» **WHAT IS EXPECTED**
The result should be every line that contains the word "value", taken from the material.

» **MATERIAL TO PROCESS**
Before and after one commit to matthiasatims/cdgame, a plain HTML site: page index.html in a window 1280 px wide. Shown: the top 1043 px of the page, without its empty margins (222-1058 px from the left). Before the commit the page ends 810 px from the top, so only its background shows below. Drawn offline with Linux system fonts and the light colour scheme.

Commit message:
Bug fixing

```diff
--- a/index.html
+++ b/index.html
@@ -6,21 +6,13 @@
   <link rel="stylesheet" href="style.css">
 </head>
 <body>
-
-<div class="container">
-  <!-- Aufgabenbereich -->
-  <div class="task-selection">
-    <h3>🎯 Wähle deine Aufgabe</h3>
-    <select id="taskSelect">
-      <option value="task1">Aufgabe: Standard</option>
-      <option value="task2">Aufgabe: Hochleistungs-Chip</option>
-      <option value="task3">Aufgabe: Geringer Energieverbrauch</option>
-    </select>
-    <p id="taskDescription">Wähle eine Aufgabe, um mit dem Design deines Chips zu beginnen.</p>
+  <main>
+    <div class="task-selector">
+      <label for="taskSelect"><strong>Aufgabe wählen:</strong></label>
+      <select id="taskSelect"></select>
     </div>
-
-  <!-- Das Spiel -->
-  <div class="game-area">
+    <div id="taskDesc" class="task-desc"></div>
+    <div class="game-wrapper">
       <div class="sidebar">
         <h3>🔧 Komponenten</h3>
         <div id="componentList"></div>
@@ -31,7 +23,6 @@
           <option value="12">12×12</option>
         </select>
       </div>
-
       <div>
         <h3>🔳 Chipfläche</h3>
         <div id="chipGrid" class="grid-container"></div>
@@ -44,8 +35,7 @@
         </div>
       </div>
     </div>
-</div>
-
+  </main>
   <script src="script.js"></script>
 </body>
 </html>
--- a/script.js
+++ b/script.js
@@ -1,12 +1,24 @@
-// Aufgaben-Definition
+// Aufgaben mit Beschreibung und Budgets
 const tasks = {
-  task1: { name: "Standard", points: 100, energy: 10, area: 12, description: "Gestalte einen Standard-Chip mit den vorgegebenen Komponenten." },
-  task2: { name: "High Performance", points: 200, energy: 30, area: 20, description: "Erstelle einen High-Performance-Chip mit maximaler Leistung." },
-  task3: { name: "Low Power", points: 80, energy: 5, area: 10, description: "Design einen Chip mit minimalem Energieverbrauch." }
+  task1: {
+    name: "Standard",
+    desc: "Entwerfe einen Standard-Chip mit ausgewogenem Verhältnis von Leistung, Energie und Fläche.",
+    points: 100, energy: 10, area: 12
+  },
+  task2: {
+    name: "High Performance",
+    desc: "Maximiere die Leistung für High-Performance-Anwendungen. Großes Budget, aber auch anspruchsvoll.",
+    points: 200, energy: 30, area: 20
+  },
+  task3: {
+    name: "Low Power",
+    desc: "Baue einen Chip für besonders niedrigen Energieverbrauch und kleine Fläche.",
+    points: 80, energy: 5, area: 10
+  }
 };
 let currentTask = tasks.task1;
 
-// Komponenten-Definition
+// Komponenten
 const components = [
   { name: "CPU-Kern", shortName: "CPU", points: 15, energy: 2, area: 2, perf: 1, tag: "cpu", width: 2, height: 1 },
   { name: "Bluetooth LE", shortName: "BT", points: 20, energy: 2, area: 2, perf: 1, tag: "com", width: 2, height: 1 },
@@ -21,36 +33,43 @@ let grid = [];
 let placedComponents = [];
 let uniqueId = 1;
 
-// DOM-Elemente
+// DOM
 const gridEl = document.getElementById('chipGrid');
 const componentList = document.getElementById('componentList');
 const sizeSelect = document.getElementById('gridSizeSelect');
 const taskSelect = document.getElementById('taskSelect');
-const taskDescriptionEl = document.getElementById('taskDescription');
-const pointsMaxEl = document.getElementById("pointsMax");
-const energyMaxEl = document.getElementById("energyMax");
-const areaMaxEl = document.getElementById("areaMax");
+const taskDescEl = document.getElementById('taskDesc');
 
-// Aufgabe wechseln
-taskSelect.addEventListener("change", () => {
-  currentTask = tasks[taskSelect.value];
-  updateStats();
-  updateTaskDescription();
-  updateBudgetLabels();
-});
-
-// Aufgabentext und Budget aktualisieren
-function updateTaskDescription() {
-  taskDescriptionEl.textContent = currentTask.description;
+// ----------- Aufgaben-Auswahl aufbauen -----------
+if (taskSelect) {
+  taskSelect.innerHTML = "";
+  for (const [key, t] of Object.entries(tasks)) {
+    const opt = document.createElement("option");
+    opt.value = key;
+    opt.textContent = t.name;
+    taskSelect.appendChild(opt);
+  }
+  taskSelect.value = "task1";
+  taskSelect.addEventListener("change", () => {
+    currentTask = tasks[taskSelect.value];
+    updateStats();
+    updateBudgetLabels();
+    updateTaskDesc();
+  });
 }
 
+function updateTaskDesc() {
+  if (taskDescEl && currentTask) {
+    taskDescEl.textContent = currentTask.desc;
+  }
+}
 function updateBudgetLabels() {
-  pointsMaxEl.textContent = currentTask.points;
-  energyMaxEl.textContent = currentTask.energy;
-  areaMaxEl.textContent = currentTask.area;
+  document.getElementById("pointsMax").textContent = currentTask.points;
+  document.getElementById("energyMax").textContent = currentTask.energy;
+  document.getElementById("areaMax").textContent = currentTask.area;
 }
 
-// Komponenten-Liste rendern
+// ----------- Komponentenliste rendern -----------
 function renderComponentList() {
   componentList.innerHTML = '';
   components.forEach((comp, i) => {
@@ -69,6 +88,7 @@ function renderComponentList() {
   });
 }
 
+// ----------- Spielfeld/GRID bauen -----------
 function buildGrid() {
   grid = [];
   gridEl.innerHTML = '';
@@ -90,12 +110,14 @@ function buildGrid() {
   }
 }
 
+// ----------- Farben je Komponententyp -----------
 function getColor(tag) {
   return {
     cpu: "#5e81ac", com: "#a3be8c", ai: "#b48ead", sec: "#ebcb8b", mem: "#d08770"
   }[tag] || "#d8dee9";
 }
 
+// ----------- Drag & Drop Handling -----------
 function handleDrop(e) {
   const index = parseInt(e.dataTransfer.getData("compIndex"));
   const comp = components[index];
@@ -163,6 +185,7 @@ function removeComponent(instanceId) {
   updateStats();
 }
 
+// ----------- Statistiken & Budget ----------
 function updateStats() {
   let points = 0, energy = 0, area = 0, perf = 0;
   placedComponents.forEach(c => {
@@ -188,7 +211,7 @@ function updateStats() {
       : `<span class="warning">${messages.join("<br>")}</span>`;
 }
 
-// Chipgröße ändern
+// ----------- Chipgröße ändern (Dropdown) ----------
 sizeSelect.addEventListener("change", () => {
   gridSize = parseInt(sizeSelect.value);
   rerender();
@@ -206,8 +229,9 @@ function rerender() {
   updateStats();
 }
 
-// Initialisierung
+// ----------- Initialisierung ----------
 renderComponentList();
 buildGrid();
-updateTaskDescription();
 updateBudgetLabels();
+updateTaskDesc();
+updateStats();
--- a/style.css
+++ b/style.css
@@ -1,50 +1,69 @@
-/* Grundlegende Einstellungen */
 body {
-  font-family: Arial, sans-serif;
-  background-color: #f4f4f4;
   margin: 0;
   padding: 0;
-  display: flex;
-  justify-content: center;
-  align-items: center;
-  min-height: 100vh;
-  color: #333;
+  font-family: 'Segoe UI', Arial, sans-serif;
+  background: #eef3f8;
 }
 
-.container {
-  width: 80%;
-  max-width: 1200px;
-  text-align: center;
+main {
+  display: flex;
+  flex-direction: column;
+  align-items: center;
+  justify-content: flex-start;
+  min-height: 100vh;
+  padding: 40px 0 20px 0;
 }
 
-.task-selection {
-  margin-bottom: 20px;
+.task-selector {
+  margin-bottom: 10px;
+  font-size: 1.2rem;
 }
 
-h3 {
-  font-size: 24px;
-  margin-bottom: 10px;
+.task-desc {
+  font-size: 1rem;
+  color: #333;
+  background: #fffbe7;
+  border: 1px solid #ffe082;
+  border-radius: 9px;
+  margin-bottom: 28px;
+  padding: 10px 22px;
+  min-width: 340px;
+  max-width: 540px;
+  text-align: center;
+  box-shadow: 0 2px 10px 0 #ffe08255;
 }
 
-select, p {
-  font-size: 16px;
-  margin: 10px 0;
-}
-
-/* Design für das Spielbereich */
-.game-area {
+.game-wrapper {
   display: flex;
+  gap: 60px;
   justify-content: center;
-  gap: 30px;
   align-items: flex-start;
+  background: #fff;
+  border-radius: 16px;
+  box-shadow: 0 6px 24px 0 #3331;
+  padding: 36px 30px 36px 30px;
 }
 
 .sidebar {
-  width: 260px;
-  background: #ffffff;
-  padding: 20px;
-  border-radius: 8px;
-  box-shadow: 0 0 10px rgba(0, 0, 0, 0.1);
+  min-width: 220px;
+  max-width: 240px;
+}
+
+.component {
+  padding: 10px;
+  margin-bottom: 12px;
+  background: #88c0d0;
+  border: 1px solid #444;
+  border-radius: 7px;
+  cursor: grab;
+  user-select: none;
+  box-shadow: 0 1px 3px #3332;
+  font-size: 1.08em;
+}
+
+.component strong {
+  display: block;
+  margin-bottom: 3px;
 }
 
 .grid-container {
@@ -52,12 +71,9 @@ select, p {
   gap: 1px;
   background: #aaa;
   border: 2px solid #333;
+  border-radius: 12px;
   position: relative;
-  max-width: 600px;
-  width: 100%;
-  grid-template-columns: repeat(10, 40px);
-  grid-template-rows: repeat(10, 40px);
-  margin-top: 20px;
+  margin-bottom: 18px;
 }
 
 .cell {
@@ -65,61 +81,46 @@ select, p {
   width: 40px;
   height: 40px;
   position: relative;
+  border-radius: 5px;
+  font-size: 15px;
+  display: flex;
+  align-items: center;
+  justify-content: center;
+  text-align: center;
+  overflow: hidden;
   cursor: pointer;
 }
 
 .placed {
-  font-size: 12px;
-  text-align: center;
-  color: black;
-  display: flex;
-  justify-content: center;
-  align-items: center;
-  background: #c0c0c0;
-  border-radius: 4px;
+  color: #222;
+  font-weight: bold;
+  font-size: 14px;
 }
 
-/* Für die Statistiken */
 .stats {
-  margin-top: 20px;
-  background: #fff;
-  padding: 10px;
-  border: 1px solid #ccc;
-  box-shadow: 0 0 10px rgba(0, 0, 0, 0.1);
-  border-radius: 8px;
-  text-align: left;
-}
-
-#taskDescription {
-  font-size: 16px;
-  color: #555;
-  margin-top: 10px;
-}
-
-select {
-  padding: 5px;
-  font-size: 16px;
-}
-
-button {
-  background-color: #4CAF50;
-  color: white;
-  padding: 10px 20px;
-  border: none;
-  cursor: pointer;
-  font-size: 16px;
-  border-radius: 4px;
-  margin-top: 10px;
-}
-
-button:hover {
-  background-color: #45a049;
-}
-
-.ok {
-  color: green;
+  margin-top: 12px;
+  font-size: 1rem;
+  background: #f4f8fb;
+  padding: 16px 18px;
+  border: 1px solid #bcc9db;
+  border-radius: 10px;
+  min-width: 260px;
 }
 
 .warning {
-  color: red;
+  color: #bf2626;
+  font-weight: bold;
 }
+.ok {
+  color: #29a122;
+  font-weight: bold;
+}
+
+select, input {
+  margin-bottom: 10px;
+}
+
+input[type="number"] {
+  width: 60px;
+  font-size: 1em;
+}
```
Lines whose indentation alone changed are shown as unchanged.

» **ANSWER BOX**
-      <option value="task1">Aufgabe: Standard</option>
-      <option value="task2">Aufgabe: Hochleistungs-Chip</option>
-      <option value="task3">Aufgabe: Geringer Energieverbrauch</option>
           <option value="12">12×12</option>
-  currentTask = tasks[taskSelect.value];
+    opt.value = key;
+  taskSelect.value = "task1";
+    currentTask = tasks[taskSelect.value];
   gridSize = parseInt(sizeSelect.value);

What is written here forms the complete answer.